The e-commerce platforms allow consumers to put a product they like in the virtual "shopping carts" and allows consumers to make the purchase later instead of immediately making the purchase. The carts save the items for later orders.
However, these days we all face the common phenomenon that once we put something on these virtual carts, advertisements of the same products come up on our social media feeds and platforms to entice us to buy that product.
These marketing tactics are aimed at driving a possible lead to a sale of a product or service. While such marketing practices are great for increasing sales, they end up restricting access to other similar products in a similar market for the consumer.
The competition law compliant marketing practice would have included similar products of other manufacturers in those advertisements allowing consumers alternatives to choose from. The algorithms of the e-commerce platforms should be designed in a way to incorporate those alternatives.
Listing and neutrality of the platforms
The e-commerce platforms may play the role of both marketplace and a competitor in a marketplace. Such dual characteristics of these platforms provide both benefits and drawbacks.
These e-commerce platforms possess control over three important features of a possible sale and procurement of a product or service: search result, seller's/service provider's data and, finally, user review.
As a result, the products of the platforms shall/might enjoy increased visibility, and the consumers' choice might fail to mirror consumer preference. But a transparent business ecosystem should have facilitated a pro-competitive market for the sellers.
E-commerce platforms generate huge revenue with their listing services by placing some products of specific companies higher in the search results.
The big companies do not mind paying for such subscription fees to list their product above everyone else. In practice, it is found that the big corporations purchase all the top positions for all products and the small and medium enterprises are left dry.
Therefore, these small and medium enterprises fail to competitively perform in the marketplace. This is where the Competition Commission is authorised to intervene and regulate the business ecosystem by ensuring transparency in the system by occasional directives and guidelines.
The Competition Act 2012 empowered the Competition Commission of Bangladesh to prevent e-commerce platforms from distorting the market by abuse of dominant position in the market under section 16(2).
Platform parity clauses

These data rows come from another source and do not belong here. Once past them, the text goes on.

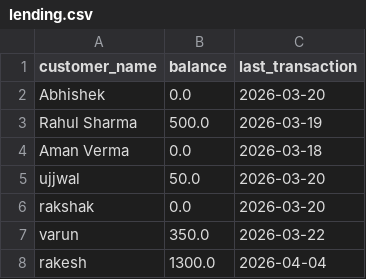
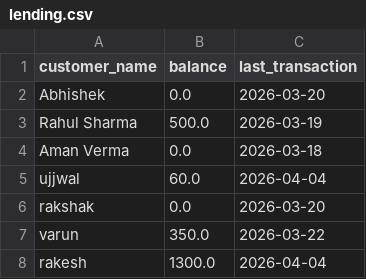
Before and after one commit to kartikeya2006jay/AI-Businesses, a CSV file: backend/data/lending.csv, drawn as a sheet.

```diff
--- a/backend/data/lending.csv
+++ b/backend/data/lending.csv
@@ -4,3 +4,3 @@ Rahul Sharma,500.0,2026-03-19
 Aman Verma,0.0,2026-03-18
-ujjwal,50.0,2026-03-20
+ujjwal,60.0,2026-04-04
 rakshak,0.0,2026-03-20
```
Also changed, not shown: backend/data/inventory.csv, backend/data/transactions.csv, 8 other files.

The e-commerce platforms in their contracts with the suppliers often include a price parity clause. A price parity clause demands from the supplier not to offer products or services at a cheaper rate or better terms in other e-commerce platforms or at times even on their own websites.
Instances of such clauses are usually found in the online travel agency markets, online food ordering apps and delivery markets.

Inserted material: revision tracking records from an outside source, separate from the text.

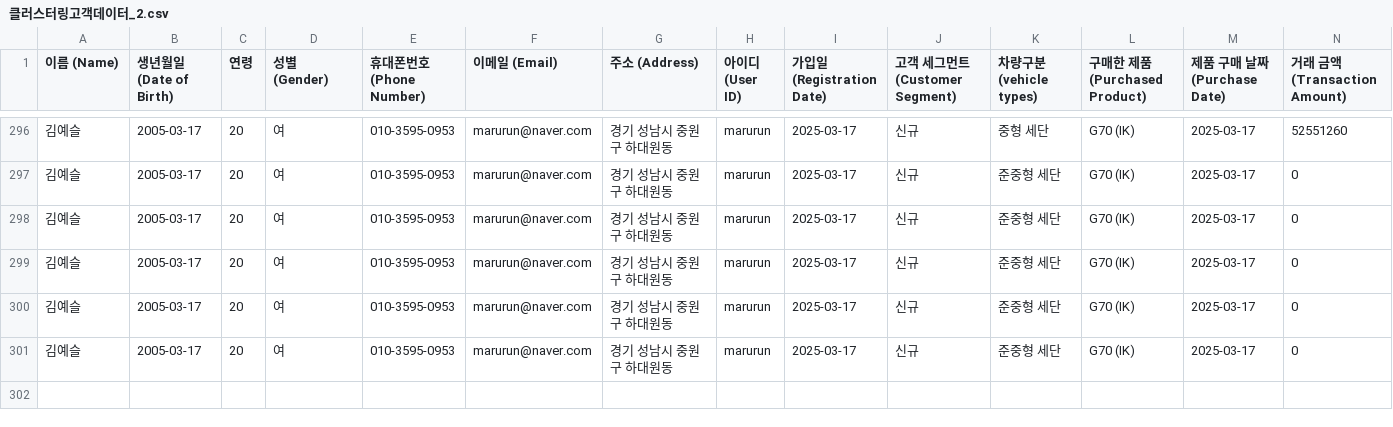
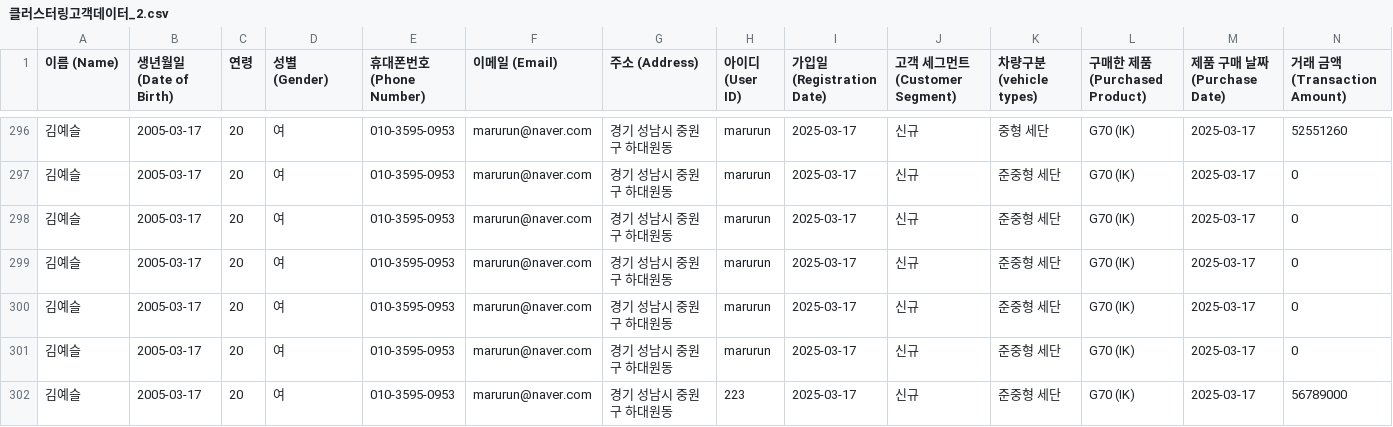
Before and after one commit to Coding-Supremacy/customer_mini, a CSV file: 클러스터링고객데이터_2.csv, drawn as a sheet; only a part is shown, gaps mark what is left out; rows hold the shown columns only; the diff names each change by its address in the sheet, - before the commit and + after, or states it on an @@ line.

```diff
--- a/클러스터링고객데이터_2.csv
+++ b/클러스터링고객데이터_2.csv
+row 302: 김예슬 | 2005-03-17 | 20 | 여 | 010-3595-0953 | marurun@naver.com | 경기 성남시 중원구 하대원동 | 223 | 2025-03-17 | 신규 | 준중형 세단 | G70 (IK) | 2025-03-17 | 56789000
```
Also changed, not shown: 3 other files.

These parity clauses may come under the scrutiny of the Competition Commission of Bangladesh once they have adverse effects on competition.

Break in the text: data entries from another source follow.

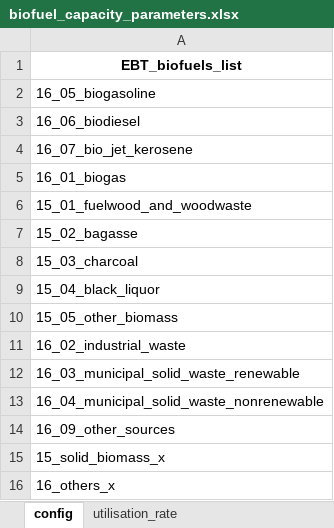
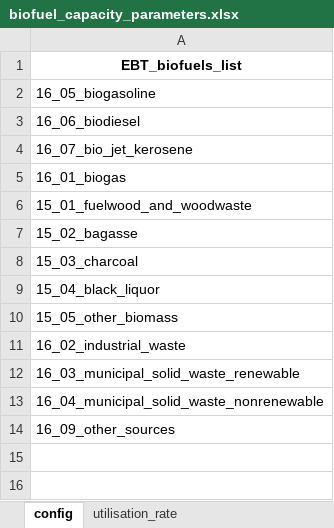
Before and after one commit to asia-pacific-energy-research-centre/Outlook9th_EBT, an Excel workbook: config/biofuel_capacity_parameters.xlsx, sheet config, drawn as a sheet; values as stored, in another font and other column widths than the file's, no borders; the diff names each change by its address in the sheet, - before the commit and + after, or states it on an @@ line.

Commit message:
updates to handle 16_others and 15_solid better

```diff
--- a/config/biofuel_capacity_parameters.xlsx (sheet config)
+++ b/config/biofuel_capacity_parameters.xlsx (sheet config)
-row 15: 15_solid_biomass_x
-row 16: 16_others_x
```
Also changed, not shown: sheet simplified_economy_fuels, 4 other files.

Because, firstly, from a business perspective, the sellers might have different incentives to from different platforms for supplying products at different rates.
An established e-commerce platform might not be willing to charge lower than a newly established e-commerce platform and thus the supplier might like to enjoy the fruits of scale economies and network effects.
As a consequence of a wide parity clause, the end-users might need to pay higher prices. Secondly, from a legal standpoint, the Competition Act 2012, section 15(1) prohibits such exclusive supply and distribution agreements when they hurt competition.
If the e-commerce platform is dominant in the market, then such clauses may be prosecuted under section 16 of the Competition Act 2012 as well.
Md Azhar Uddin Bhuiyan is a consultant at the A.S & Associates and a lecturer at the Department of Law, Bangladesh University of Professionals.
Disclaimer: The views and opinions expressed in this article are those of the authors and do not necessarily reflect the opinions and views of The Business Standard.